Marc Zarenda, Scientific Director Medical Affairs, states ???Astrazeneca is extremely pleased to partner with the Canadian Association of Radiation Oncology in facilitating these innovative research initiatives, studying various radiation-drug interactions in the pursuit of improved outcomes for cancer patients.???

???The RAZCER Award program is unique in Canada in focusing on improving the benefits and/or reducing the risks of radiation through the use of radio-modifiers,??? says Dr. Andrea Bezjak, CARO president, ???This enables our members to continue to break new ground in the successful treatment of cancer.???

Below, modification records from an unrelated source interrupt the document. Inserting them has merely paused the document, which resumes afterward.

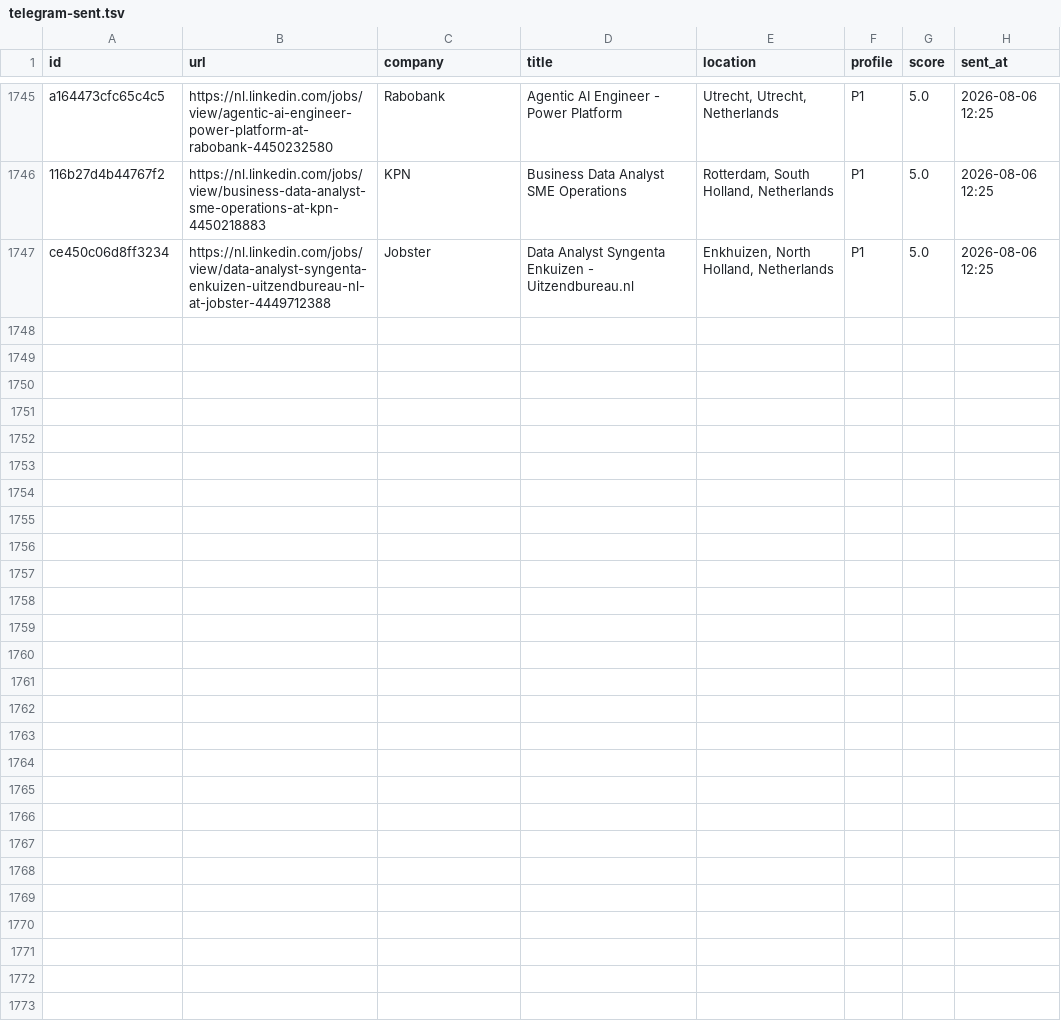
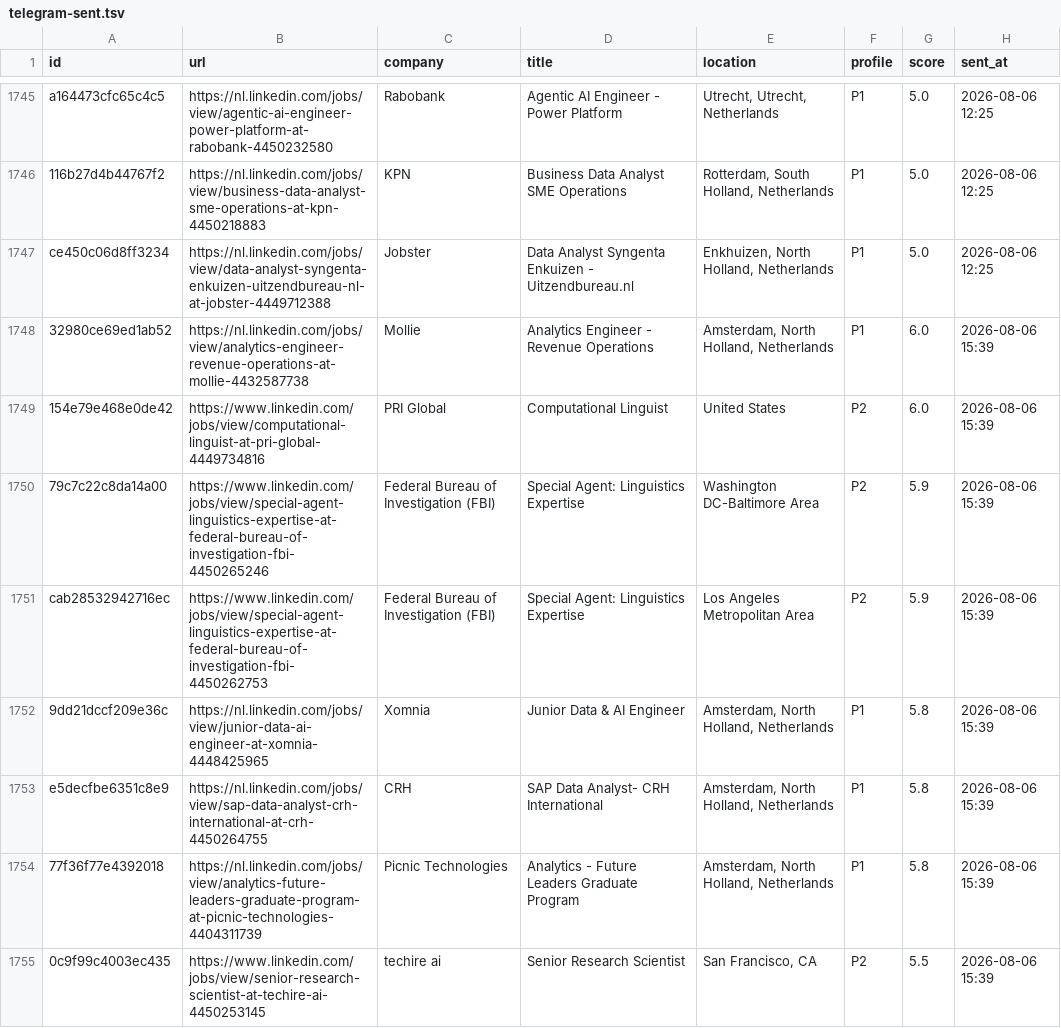
Before and after one commit to semihalperdundar/career-ops-agent, a TSV file: data/telegram-sent.tsv, drawn as a sheet; only a part is shown, gaps mark what is left out; the diff covers the shown part only; the diff names each change by its address in the sheet, - before the commit and + after, or states it on an @@ line.

```diff
--- a/data/telegram-sent.tsv
+++ b/data/telegram-sent.tsv
+row 1748: 32980ce69ed1ab52 | https://nl.linkedin.com/jobs/view/analytics-engineer-revenue-operations-at-mollie-4432587738 | Mollie | Analytics Engineer - Revenue Operations | Amsterdam, North Holland, Netherlands | P1 | 6.0 | 2026-08-06 15:39
+row 1749: 154e79e468e0de42 | https://www.linkedin.com/jobs/view/computational-linguist-at-pri-global-4449734816 | PRI Global | Computational Linguist | United States | P2 | 6.0 | 2026-08-06 15:39
+row 1750: 79c7c22c8da14a00 | https://www.linkedin.com/jobs/view/special-agent-linguistics-expertise-at-federal-bureau-of-investigation-fbi-4450265246 | Federal Bureau of Investigation (FBI) | Special Agent: Linguistics Expertise | Washington DC-Baltimore Area | P2 | 5.9 | 2026-08-06 15:39
+row 1751: cab28532942716ec | https://www.linkedin.com/jobs/view/special-agent-linguistics-expertise-at-federal-bureau-of-investigation-fbi-4450262753 | Federal Bureau of Investigation (FBI) | Special Agent: Linguistics Expertise | Los Angeles Metropolitan Area | P2 | 5.9 | 2026-08-06 15:39
+row 1752: 9dd21dccf209e36c | https://nl.linkedin.com/jobs/view/junior-data-ai-engineer-at-xomnia-4448425965 | Xomnia | Junior Data & AI Engineer | Amsterdam, North Holland, Netherlands | P1 | 5.8 | 2026-08-06 15:39
+row 1753: e5decfbe6351c8e9 | https://nl.linkedin.com/jobs/view/sap-data-analyst-crh-international-at-crh-4450264755 | CRH | SAP Data Analyst- CRH International | Amsterdam, North Holland, Netherlands | P1 | 5.8 | 2026-08-06 15:39
+row 1754: 77f36f77e4392018 | https://nl.linkedin.com/jobs/view/analytics-future-leaders-graduate-program-at-picnic-technologies-4404311739 | Picnic Technologies | Analytics - Future Leaders Graduate Program | Amsterdam, North Holland, Netherlands | P1 | 5.8 | 2026-08-06 15:39
+row 1755: 0c9f99c4003ec435 | https://www.linkedin.com/jobs/view/senior-research-scientist-at-techire-ai-4450253145 | techire ai | Senior Research Scientist | San Francisco, CA | P2 | 5.5 | 2026-08-06 15:39
```
Also changed, not shown: 7 added rows elsewhere in this file, data/telegram-archive.tsv, 1 other file.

Canadian Association of Radiation Oncology (CARO) ?? Association canadienne de radio-oncologie (ACRO) is a not-for-profit association with the mandate to represent and support its membership nationally and internationally, through the promotion of high standards of patient care in the practice of radiation oncology, support of excellence in professional standards, and promotion of radiation oncology research and education.

CARO is a partner with other disciplines in seeking to improve outcomes for cancer patients, and provides a consultative authority to oncology related agencies, academic institutions, and to the public in all matters pertaining to radiotherapy and oncology in Canada. For further information: caro-acro

Source: Astrazeneca